x Abu Dhabi, UAETuesday 25 July 2017

Brazilian parade sets hearts racing on Corniche

A cornucopia on the capital's Corniche: dancers, singers, screaming schoolchildren, a giant falcon and a live grand prix broadcast.

The Brazilian Parade at the F1 FanZone on the Abu Dhabi Corniche featured more than 90 dancers, performers and musicians.
The Brazilian Parade at the F1 FanZone on the Abu Dhabi Corniche featured more than 90 dancers, performers and musicians.

ABU DHABI // The sound of car engines, not samba music, is what one usually hears on a Friday evening along the Abu Dhabi Corniche.

But for an hour yesterday, thousands of residents of the capital were treated to a Brazilian parade in honour of the grand prix racing season.

More than 90 performers, dancers and musicians, as well as 300 children from schools across the capital, put on the one-hour show that rocked the F1 FanZone by the water. The parade was part of Yasalam, a series of free community events on the Corniche leading up to the Abu Dhabi Grand Prix on November 14.

The Abu Dhabi parade also celebrates the Brazilian Grand Prix, which will be contested tomorrow.

"The goal this year was to be bigger and better than last year, and I think we succeeded," said Krissy Jones, project director with Sian Events, which put the parade together.

Ms Jones and her colleagues had worked for a month on the project. "It was about bright colours, samba and Brazil, but it did have a UAE feel to it too," she said.

A UAE drum band and the giant figure of a falcon reminded spectators they were in Abu Dhabi, not Sao Paulo.

Yesterday on the Corniche, motor sport fans could watch the Brazilian race's practice rounds live on large-screen TVs. Today, the race's qualifying rounds will be shown. Tomorrow, fans can watch the race live starting at 8pm.

As the parade ended, the Colombian singer Fatiniza took the stage. The Dubai-based performer entertained the crowd with a mixture of original songs she had written and covers of other artists, including one number in which she referred to her world-famous colleague and compatriot, Shakira.

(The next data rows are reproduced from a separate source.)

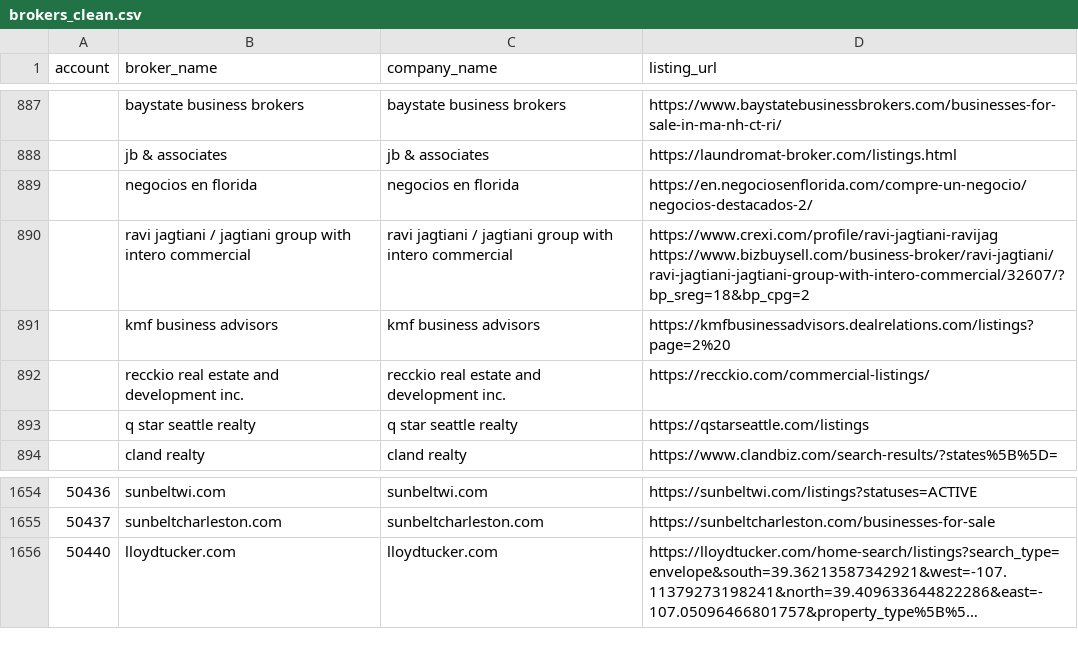
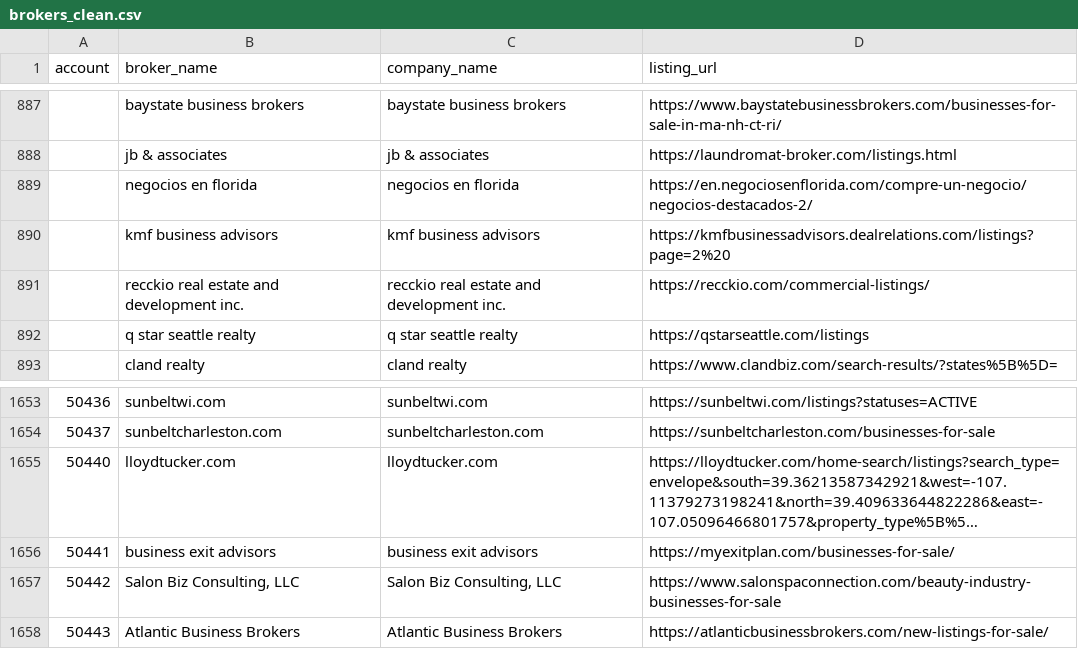
Before and after one commit to jeffsosville/dealledger, a CSV file: data/brokers_clean.csv, drawn as a sheet; only a part is shown, gaps mark what is left out; long unchanged cells end in …; removed rows and columns are numbered as before the commit, all else as after; ↵ is a line break in a cell; the diff names each change by its address in the sheet, - before the commit and + after, or states it on an @@ line.

Commit message:
IBBA broker discovery: broker_sources queue, price-verified listings pages, marketplace block, daily discovery workflow

```diff
--- a/data/brokers_clean.csv
+++ b/data/brokers_clean.csv
-row 890:  | ravi jagtiani / jagtiani group with intero commercial | ravi jagtiani / jagtiani group with intero commercial | https://www.crexi.com/profile/ravi-jagtiani-ravijag ↵ https://www.bizbuysell.com/business-broker/ravi-jagtiani/ravi-jagtiani-jagtiani-group-with-intero-commercial/32607/?bp_sreg=18&bp_cpg=2
+row 1656: 50441 | business exit advisors | business exit advisors | https://myexitplan.com/businesses-for-sale/
+row 1657: 50442 | Salon Biz Consulting, LLC | Salon Biz Consulting, LLC | https://www.salonspaconnection.com/beauty-industry-businesses-for-sale
+row 1658: 50443 | Atlantic Business Brokers | Atlantic Business Brokers | https://atlanticbusinessbrokers.com/new-listings-for-sale/
```
Also changed, not shown: 5 other files.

Also among the performers yesterday were 35 children from Al Muna Primary School. Aged eight to 11, they were still excited 30 minutes after the end of their show, screaming, blowing whistles and waving the bright pompoms they had been given.

"All the children are pretty excited," observed Dominique Crawley, one of several teachers from the school.

Viewers were happy too.

"It was better than last year," said Caty Baringo, 34, who was at the Corniche with her husband, Jaime, and their two children. "There was a lot of colour. It was fun."

Aslam Manikam, 40, said events such as this one gave Abu Dhabi a cosmopolitan feel.

"It if very good to see such things happen to Abu Dhabi," said Mr Manikan, a hospitality industry employee who moved to Abu Dhabi recently from India.

"I loved it," he said. "And all the kids did too."